The past is never dead. It's not even past.
It's easy to lose count of the breathless recent commentaries portraying aboriginal peoples as "divided." Just last week, they say, aboriginal leaders failed to agree on whether and where to see the Prime Minister, whether to demand that the Governor-General be present, whether to embrace the Idle No More movement, whether to defy the law by blockading streets and rail lines.
What else is new? But it's not just aboriginals who are divided this way.
The last time anyone looked, the Canadian Parliament was divided, too.
There are always divisions between Ottawa and the provinces, and inside provinces themselves. In mainstream newspapers and electronic media, different voices expound on the issues of the day. From business lobbies to gay-rights advocates, from unions to dairy farmers, interest groups fight to protect their gains and, if possible, expand on them.
Just as non-aboriginals disagree, so do aboriginals. The notion that some underlying unity of purpose and shared history exists among them is largely a myth – except for the almost universal experience of having been dispossessed and poorly treated.
Even that myth doesn't hold much with some aboriginal groups that have thrown off the history of dispossession, signed modern agreements with governments or otherwise just got on with building a better life for their people, such as the Cree in northern Quebec or British Columbia's Osoyoos, Musqueam or Westbank bands, among others.
More than 600 chiefs select the grand chief of the Assembly of First Nations. He or she is their spokesperson, but since the chiefs very seldom agree unanimously on much – just as in non-aboriginal society – the grand chief is on a short leash. No wonder the current grand chief, Shawn Atleo, has taken sick leave.
A prime minister is surrounded by MPs and, in a looser sense, by party members across the country; a grand chief is surrounded by chiefs, who are leaders in and of themselves. Chiefs give orders; backbenchers take them. The difference is profound.
It is said that a few chiefs are corrupt, while others are incompetent. Has anyone read the news about the Quebec corruption inquiry, which has already toppled mayors and may yet shake the foundations of provincial politics? Toronto Mayor Rob Ford does not appear to be in any way corrupt, but neither does he appear very competent to run the country's largest city. He and Attawapiskat Chief Theresa Spence, heroes to their admirers, have much in common as administrators.
There are dozens of distinct linguistic and cultural groupings of Indians in Canada, with sub-units among groups, as with the six groups inside the Iroqouis Confederacy and the five within the Dene Nation. The Cree and Ojibwa are the most numerous; others have fewer than 1,000 people. Only a minority of Indians still speak their native languages.
Within these distinct linguistic and cultural groups, there are divisions upon divisions. Two bands, side-by-side, might take entirely different views. One will refuse to recognize Canadian sovereignty, the other will do so and deal with government.

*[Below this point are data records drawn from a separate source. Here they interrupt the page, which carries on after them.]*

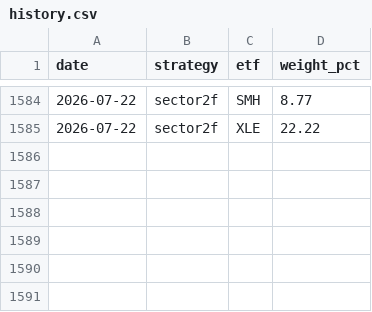
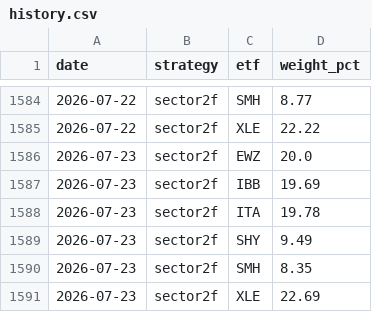
Before and after one commit to magnusbmorsund/bond-trading, a CSV file: positions/history.csv, drawn as a sheet; only a part is shown, gaps mark what is left out.

```diff
--- a/positions/history.csv
+++ b/positions/history.csv
@@ -1585 +1585,7 @@ date,strategy,etf,weight_pct
 2026-07-22,sector2f,XLE,22.22
+2026-07-23,sector2f,EWZ,20.0
+2026-07-23,sector2f,IBB,19.69
+2026-07-23,sector2f,ITA,19.78
+2026-07-23,sector2f,SHY,9.49
+2026-07-23,sector2f,SMH,8.35
+2026-07-23,sector2f,XLE,22.69
```
Also changed, not shown: 2 other files.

Of 617 bands, according to the Indian Registry, 120 had more than 2,000 members, with the 20 largest having between 5,000 and 25,000. But 58 per cent had fewer than 1,000 people. And since almost half of band members on average live off-reserve, that leaves many on-reserve populations of just a few hundred.
Some will live near resources that can be extracted for profit; others have the misfortune to live nowhere near such resources. Some live close to mainstream society and can establish fruitful relations; others are so isolated as to make relations fleeting. About half of Indians now live in cities, with varying links back to the reserves.
Many successful Indians in the arts, business, law, medicine, universities and other fields are proud of their heritages and retain links to their communities, but they have integrated to varying degrees in mainstream society and made their peace with this double existence.
There will always therefore be divisions, just as there were long before "white" settlers arrived, Indian mythology to the contrary. Indians' sense of the past – the memories that animate their various actions today – will never go away.